WORK TO COMPLETE |
Your reply should reproduce each entry exactly and contain no pictures.

DATA TO EXAMINE |
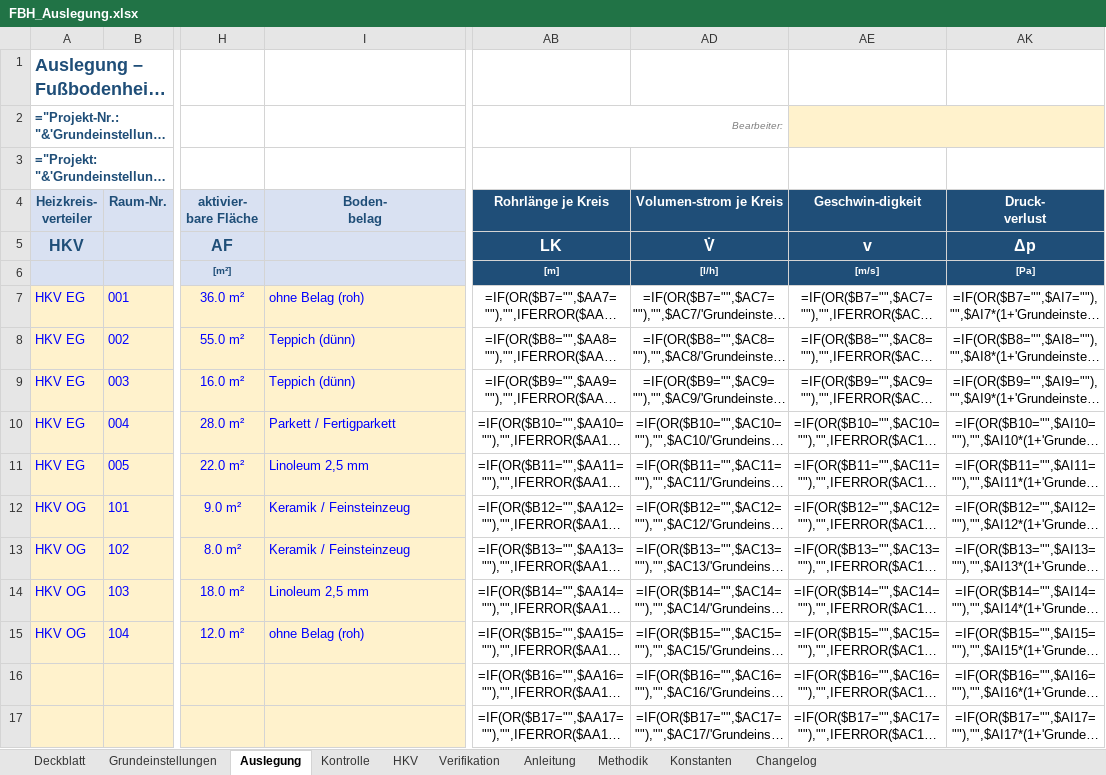
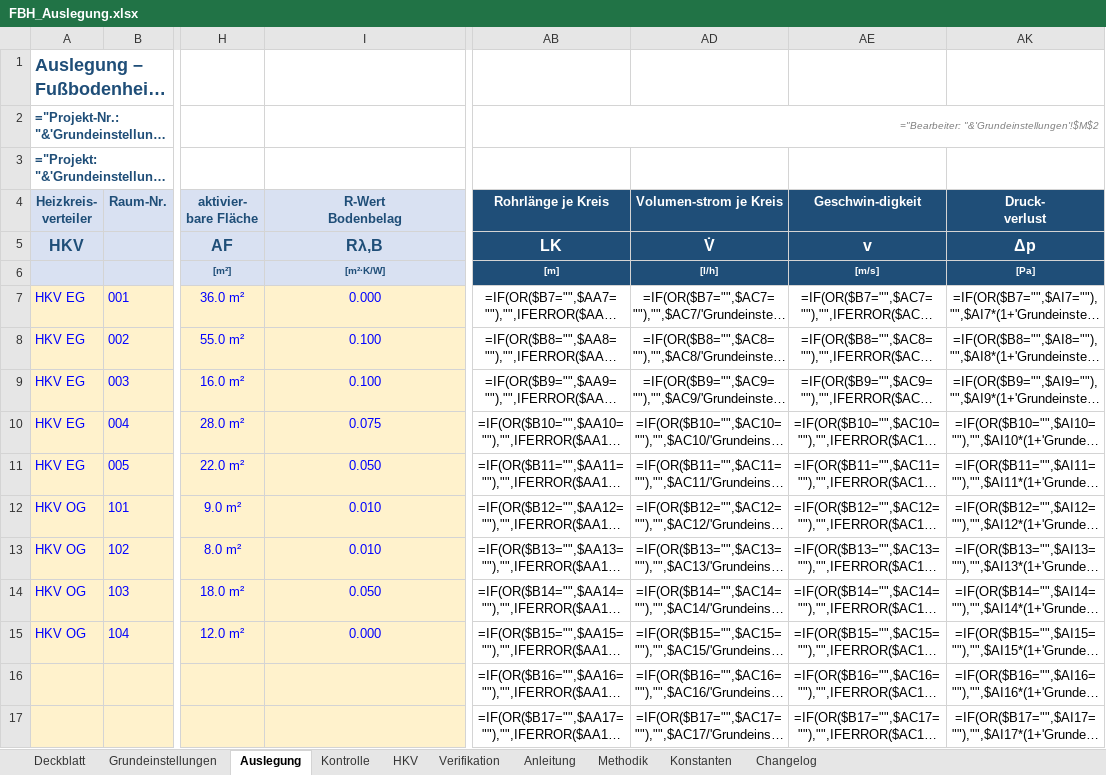
Before and after one commit to diffad/agnFBHExcel, an Excel workbook: FBH_Auslegung.xlsx, sheet Auslegung, drawn as a sheet; only a part is shown, gaps mark what is left out; long unchanged cells end in …; values as stored, in another font and other column widths than the file's, no borders; formulas without a stored value are shown as written; charts and pictures and conditional formats not drawn; ↵ is a line break in a cell; the diff names each change by its address in the sheet, - before the commit and + after, or states it on an @@ line.

```diff
--- a/FBH_Auslegung.xlsx (sheet Auslegung)
+++ b/FBH_Auslegung.xlsx (sheet Auslegung)
-AB2 (Rohrlänge je Kreis): Bearbeiter:
+AB2 (Rohrlänge je Kreis): ="Bearbeiter: "&'Grundeinstellungen'!$M$2
-AB2:AD2 merged
+AB2:AK2 merged
-AE2 fill: #FFF2CC
+AE2 fill: none
-AE2:AK2 merged
-I4: Boden- ↵ belag
+I4: R-Wert ↵ Bodenbelag
-I5 (R-Wert Bodenbelag): (empty)
+I5 (R-Wert Bodenbelag): Rλ,B
-I6 (R-Wert Bodenbelag): (empty)
+I6 (R-Wert Bodenbelag): [m²·K/W]
-I7 (R-Wert Bodenbelag): ohne Belag (roh)
+I7 (R-Wert Bodenbelag): 0.000
-I7:I15 alignment: left
+I7:I15 alignment: center
-I8:I9 (R-Wert Bodenbelag): Teppich (dünn)
+I8:I9 (R-Wert Bodenbelag): 0.100
-I10 (R-Wert Bodenbelag): Parkett / Fertigparkett
+I10 (R-Wert Bodenbelag): 0.075
-I11 (R-Wert Bodenbelag): Linoleum 2,5 mm
+I11 (R-Wert Bodenbelag): 0.050
-I12:I13 (R-Wert Bodenbelag): Keramik / Feinsteinzeug
+I12:I13 (R-Wert Bodenbelag): 0.010
-I14 (R-Wert Bodenbelag): Linoleum 2,5 mm
+I14 (R-Wert Bodenbelag): 0.050
-I15 (R-Wert Bodenbelag): ohne Belag (roh)
+I15 (R-Wert Bodenbelag): 0.000
```
Also changed, not shown: sheet Changelog, hidden cells, 1 other file.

RESPONSE BOX |
Before and after one commit to diffad/agnFBHExcel, an Excel workbook: FBH_Auslegung.xlsx, sheet Auslegung, drawn as a sheet; only a part is shown, gaps mark what is left out; long unchanged cells end in …; values as stored, in another font and other column widths than the file's, no borders; formulas without a stored value are shown as written; charts and pictures and conditional formats not drawn; ↵ is a line break in a cell; the diff names each change by its address in the sheet, - before the commit and + after, or states it on an @@ line.

```diff
--- a/FBH_Auslegung.xlsx (sheet Auslegung)
+++ b/FBH_Auslegung.xlsx (sheet Auslegung)
-AB2 (Rohrlänge je Kreis): Bearbeiter:
+AB2 (Rohrlänge je Kreis): ="Bearbeiter: "&'Grundeinstellungen'!$M$2
-AB2:AD2 merged
+AB2:AK2 merged
-AE2 fill: #FFF2CC
+AE2 fill: none
-AE2:AK2 merged
-I4: Boden- ↵ belag
+I4: R-Wert ↵ Bodenbelag
-I5 (R-Wert Bodenbelag): (empty)
+I5 (R-Wert Bodenbelag): Rλ,B
-I6 (R-Wert Bodenbelag): (empty)
+I6 (R-Wert Bodenbelag): [m²·K/W]
-I7 (R-Wert Bodenbelag): ohne Belag (roh)
+I7 (R-Wert Bodenbelag): 0.000
-I7:I15 alignment: left
+I7:I15 alignment: center
-I8:I9 (R-Wert Bodenbelag): Teppich (dünn)
+I8:I9 (R-Wert Bodenbelag): 0.100
-I10 (R-Wert Bodenbelag): Parkett / Fertigparkett
+I10 (R-Wert Bodenbelag): 0.075
-I11 (R-Wert Bodenbelag): Linoleum 2,5 mm
+I11 (R-Wert Bodenbelag): 0.050
-I12:I13 (R-Wert Bodenbelag): Keramik / Feinsteinzeug
+I12:I13 (R-Wert Bodenbelag): 0.010
-I14 (R-Wert Bodenbelag): Linoleum 2,5 mm
+I14 (R-Wert Bodenbelag): 0.050
-I15 (R-Wert Bodenbelag): ohne Belag (roh)
+I15 (R-Wert Bodenbelag): 0.000
```
Also changed, not shown: sheet Changelog, hidden cells, 1 other file.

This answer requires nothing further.